------ The data ------

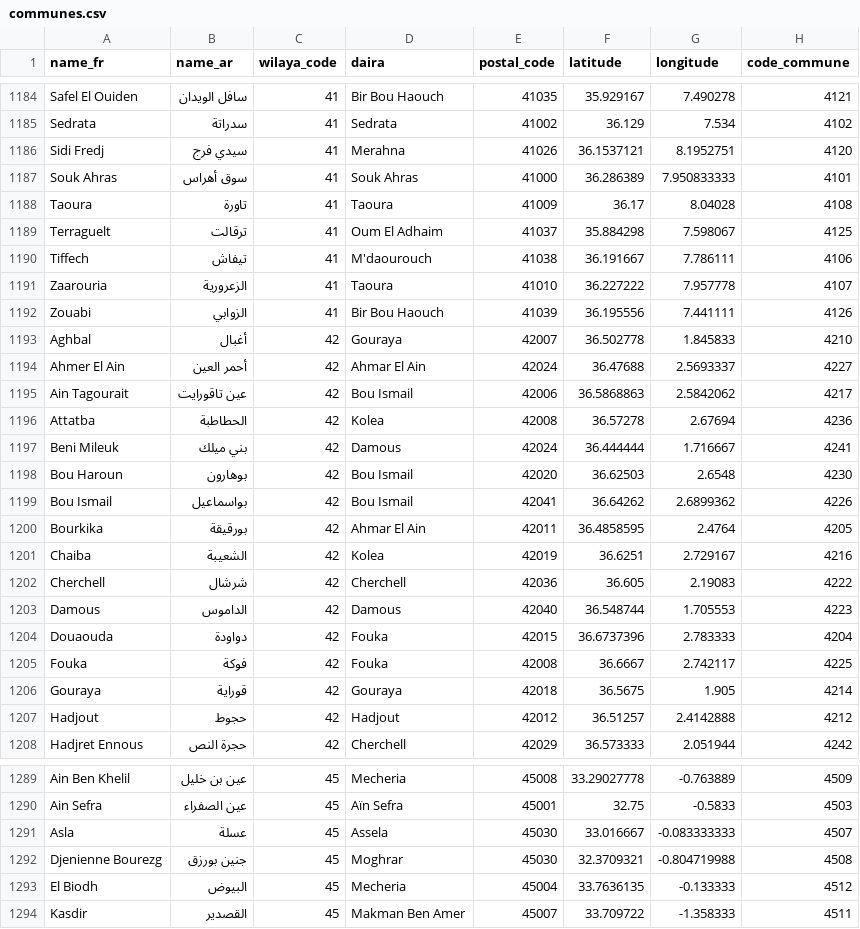
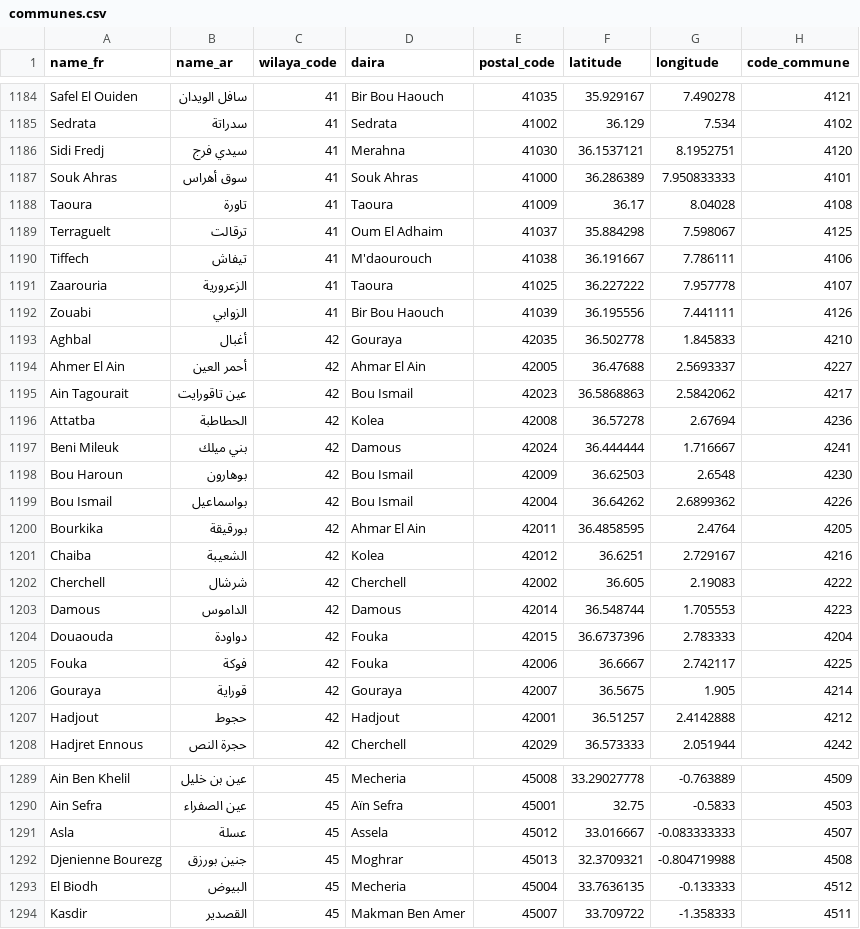
Before and after one commit to yasserstudio/geoalgeria, a CSV file: packages/dataset/data/csv/communes.csv, drawn as a sheet; only a part is shown, gaps mark what is left out; the diff covers the shown part only.

Commit message:
fix(dataset): commune postal codes agree across every carrier
Green. scripts/fix-commune-postal-codes.mjs now writes all eight carriers, not
only the four JSON tables: the commune GeoJSON, csv/communes.csv, sql/full.sql
and the three ecommerce flattenings kept their pre-2026-08-07 codes, so 187
communes read a different postal code per format (private tracker #246).

Every carrier is built before anything is written and a row must hold either the
value algeria.json carries or the value the run derives, the from/to contract of
fix-commune-centres; the 79 third values this repository already published are
recorded one row each, with what each of those codes actually is, in
scripts/lib/commune-postal-drift.mjs.

The run also fills 135 communes that had no code. Nothing that had a code
changed: 1405 kept, 0 replaced, 0 nulled. The Algerie Poste capture was
reconciled with the current wilayas on 2026-09-09, after the 2026-08-07 run,
which resolves the communes of the reform wilayas 59 to 69 that run could not
match. Larbaa (561) is the one row left without a citable code, so the
five-commune claim in the READMEs, the types and the GeoJSON descriptor is now
one.

dateModified and core-date.pin.json re-dated to 2026-10-13 as the core-date
guard requires; the releaser re-dates and re-pins at release.

```diff
--- a/packages/dataset/data/csv/communes.csv
+++ b/packages/dataset/data/csv/communes.csv
@@ -1185,3 +1185,3 @@ Safel El Ouiden,سافل الويدان,41,Bir Bou Haouch,41035,35.929167,7.4902
 Sedrata,سدراتة,41,Sedrata,41002,36.129,7.534,4102
-Sidi Fredj,سيدي فرج,41,Merahna,41026,36.1537121,8.1952751,4120
+Sidi Fredj,سيدي فرج,41,Merahna,41030,36.1537121,8.1952751,4120
 Souk Ahras,سوق أهراس,41,Souk Ahras,41000,36.286389,7.950833333,4101
@@ -1190,19 +1190,19 @@ Terraguelt,ترقالت,41,Oum El Adhaim,41037,35.884298,7.598067,4125
 Tiffech,تيفاش,41,M'daourouch,41038,36.191667,7.786111,4106
-Zaarouria,الزعرورية,41,Taoura,41010,36.227222,7.957778,4107
+Zaarouria,الزعرورية,41,Taoura,41025,36.227222,7.957778,4107
 Zouabi,الزوابي,41,Bir Bou Haouch,41039,36.195556,7.441111,4126
-Aghbal,أغبال,42,Gouraya,42007,36.502778,1.845833,4210
-Ahmer El Ain,أحمر العين,42,Ahmar El Ain,42024,36.47688,2.5693337,4227
-Ain Tagourait,عين تاقورايت,42,Bou Ismail,42006,36.5868863,2.5842062,4217
+Aghbal,أغبال,42,Gouraya,42035,36.502778,1.845833,4210
+Ahmer El Ain,أحمر العين,42,Ahmar El Ain,42005,36.47688,2.5693337,4227
+Ain Tagourait,عين تاقورايت,42,Bou Ismail,42023,36.5868863,2.5842062,4217
 Attatba,الحطاطبة,42,Kolea,42008,36.57278,2.67694,4236
 Beni Mileuk,بني ميلك,42,Damous,42024,36.444444,1.716667,4241
-Bou Haroun,بوهارون,42,Bou Ismail,42020,36.62503,2.6548,4230
-Bou Ismail,بواسماعيل,42,Bou Ismail,42041,36.64262,2.6899362,4226
+Bou Haroun,بوهارون,42,Bou Ismail,42009,36.62503,2.6548,4230
+Bou Ismail,بواسماعيل,42,Bou Ismail,42004,36.64262,2.6899362,4226
 Bourkika,بورقيقة,42,Ahmar El Ain,42011,36.4858595,2.4764,4205
-Chaiba,الشعيبة,42,Kolea,42019,36.6251,2.729167,4216
-Cherchell,شرشال,42,Cherchell,42036,36.605,2.19083,4222
-Damous,الداموس,42,Damous,42040,36.548744,1.705553,4223
+Chaiba,الشعيبة,42,Kolea,42012,36.6251,2.729167,4216
+Cherchell,شرشال,42,Cherchell,42002,36.605,2.19083,4222
+Damous,الداموس,42,Damous,42014,36.548744,1.705553,4223
 Douaouda,دواودة,42,Fouka,42015,36.6737396,2.783333,4204
-Fouka,فوكة,42,Fouka,42008,36.6667,2.742117,4225
-Gouraya,قوراية,42,Gouraya,42018,36.5675,1.905,4214
-Hadjout,حجوط,42,Hadjout,42012,36.51257,2.4142888,4212
+Fouka,فوكة,42,Fouka,42006,36.6667,2.742117,4225
+Gouraya,قوراية,42,Gouraya,42007,36.5675,1.905,4214
+Hadjout,حجوط,42,Hadjout,42001,36.51257,2.4142888,4212
 Hadjret Ennous,حجرة النص,42,Cherchell,42029,36.573333,2.051944,4242
@@ -1290,4 +1290,4 @@ Ain Ben Khelil,عين بن خليل,45,Mecheria,45008,33.29027778,-0.763889,4509
 Ain Sefra,عين الصفراء,45,Aïn Sefra,45001,32.75,-0.5833,4503
-Asla,عسلة,45,Assela,45030,33.016667,-0.083333333,4507
-Djenienne Bourezg,جنين بورزق,45,Moghrar,45030,32.3709321,-0.804719988,4508
+Asla,عسلة,45,Assela,45012,33.016667,-0.083333333,4507
+Djenienne Bourezg,جنين بورزق,45,Moghrar,45013,32.3709321,-0.804719988,4508
 El Biodh,البيوض,45,Mecheria,45004,33.7636135,-0.133333,4512
```
Also changed, not shown: 68 edited cells elsewhere in this file, packages/dataset/data/ecommerce/communes.csv, 21 other files.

------

What is needed
Please print all of the records above exactly, omitting each picture.

Answer box
Before and after one commit to yasserstudio/geoalgeria, a CSV file: packages/dataset/data/csv/communes.csv, drawn as a sheet; only a part is shown, gaps mark what is left out; the diff covers the shown part only.

Commit message:
fix(dataset): commune postal codes agree across every carrier
Green. scripts/fix-commune-postal-codes.mjs now writes all eight carriers, not
only the four JSON tables: the commune GeoJSON, csv/communes.csv, sql/full.sql
and the three ecommerce flattenings kept their pre-2026-08-07 codes, so 187
communes read a different postal code per format (private tracker #246).

Every carrier is built before anything is written and a row must hold either the
value algeria.json carries or the value the run derives, the from/to contract of
fix-commune-centres; the 79 third values this repository already published are
recorded one row each, with what each of those codes actually is, in
scripts/lib/commune-postal-drift.mjs.

The run also fills 135 communes that had no code. Nothing that had a code
changed: 1405 kept, 0 replaced, 0 nulled. The Algerie Poste capture was
reconciled with the current wilayas on 2026-09-09, after the 2026-08-07 run,
which resolves the communes of the reform wilayas 59 to 69 that run could not
match. Larbaa (561) is the one row left without a citable code, so the
five-commune claim in the READMEs, the types and the GeoJSON descriptor is now
one.

dateModified and core-date.pin.json re-dated to 2026-10-13 as the core-date
guard requires; the releaser re-dates and re-pins at release.

```diff
--- a/packages/dataset/data/csv/communes.csv
+++ b/packages/dataset/data/csv/communes.csv
@@ -1185,3 +1185,3 @@ Safel El Ouiden,سافل الويدان,41,Bir Bou Haouch,41035,35.929167,7.4902
 Sedrata,سدراتة,41,Sedrata,41002,36.129,7.534,4102
-Sidi Fredj,سيدي فرج,41,Merahna,41026,36.1537121,8.1952751,4120
+Sidi Fredj,سيدي فرج,41,Merahna,41030,36.1537121,8.1952751,4120
 Souk Ahras,سوق أهراس,41,Souk Ahras,41000,36.286389,7.950833333,4101
@@ -1190,19 +1190,19 @@ Terraguelt,ترقالت,41,Oum El Adhaim,41037,35.884298,7.598067,4125
 Tiffech,تيفاش,41,M'daourouch,41038,36.191667,7.786111,4106
-Zaarouria,الزعرورية,41,Taoura,41010,36.227222,7.957778,4107
+Zaarouria,الزعرورية,41,Taoura,41025,36.227222,7.957778,4107
 Zouabi,الزوابي,41,Bir Bou Haouch,41039,36.195556,7.441111,4126
-Aghbal,أغبال,42,Gouraya,42007,36.502778,1.845833,4210
-Ahmer El Ain,أحمر العين,42,Ahmar El Ain,42024,36.47688,2.5693337,4227
-Ain Tagourait,عين تاقورايت,42,Bou Ismail,42006,36.5868863,2.5842062,4217
+Aghbal,أغبال,42,Gouraya,42035,36.502778,1.845833,4210
+Ahmer El Ain,أحمر العين,42,Ahmar El Ain,42005,36.47688,2.5693337,4227
+Ain Tagourait,عين تاقورايت,42,Bou Ismail,42023,36.5868863,2.5842062,4217
 Attatba,الحطاطبة,42,Kolea,42008,36.57278,2.67694,4236
 Beni Mileuk,بني ميلك,42,Damous,42024,36.444444,1.716667,4241
-Bou Haroun,بوهارون,42,Bou Ismail,42020,36.62503,2.6548,4230
-Bou Ismail,بواسماعيل,42,Bou Ismail,42041,36.64262,2.6899362,4226
+Bou Haroun,بوهارون,42,Bou Ismail,42009,36.62503,2.6548,4230
+Bou Ismail,بواسماعيل,42,Bou Ismail,42004,36.64262,2.6899362,4226
 Bourkika,بورقيقة,42,Ahmar El Ain,42011,36.4858595,2.4764,4205
-Chaiba,الشعيبة,42,Kolea,42019,36.6251,2.729167,4216
-Cherchell,شرشال,42,Cherchell,42036,36.605,2.19083,4222
-Damous,الداموس,42,Damous,42040,36.548744,1.705553,4223
+Chaiba,الشعيبة,42,Kolea,42012,36.6251,2.729167,4216
+Cherchell,شرشال,42,Cherchell,42002,36.605,2.19083,4222
+Damous,الداموس,42,Damous,42014,36.548744,1.705553,4223
 Douaouda,دواودة,42,Fouka,42015,36.6737396,2.783333,4204
-Fouka,فوكة,42,Fouka,42008,36.6667,2.742117,4225
-Gouraya,قوراية,42,Gouraya,42018,36.5675,1.905,4214
-Hadjout,حجوط,42,Hadjout,42012,36.51257,2.4142888,4212
+Fouka,فوكة,42,Fouka,42006,36.6667,2.742117,4225
+Gouraya,قوراية,42,Gouraya,42007,36.5675,1.905,4214
+Hadjout,حجوط,42,Hadjout,42001,36.51257,2.4142888,4212
 Hadjret Ennous,حجرة النص,42,Cherchell,42029,36.573333,2.051944,4242
@@ -1290,4 +1290,4 @@ Ain Ben Khelil,عين بن خليل,45,Mecheria,45008,33.29027778,-0.763889,4509
 Ain Sefra,عين الصفراء,45,Aïn Sefra,45001,32.75,-0.5833,4503
-Asla,عسلة,45,Assela,45030,33.016667,-0.083333333,4507
-Djenienne Bourezg,جنين بورزق,45,Moghrar,45030,32.3709321,-0.804719988,4508
+Asla,عسلة,45,Assela,45012,33.016667,-0.083333333,4507
+Djenienne Bourezg,جنين بورزق,45,Moghrar,45013,32.3709321,-0.804719988,4508
 El Biodh,البيوض,45,Mecheria,45004,33.7636135,-0.133333,4512
```
Also changed, not shown: 68 edited cells elsewhere in this file, packages/dataset/data/ecommerce/communes.csv, 21 other files.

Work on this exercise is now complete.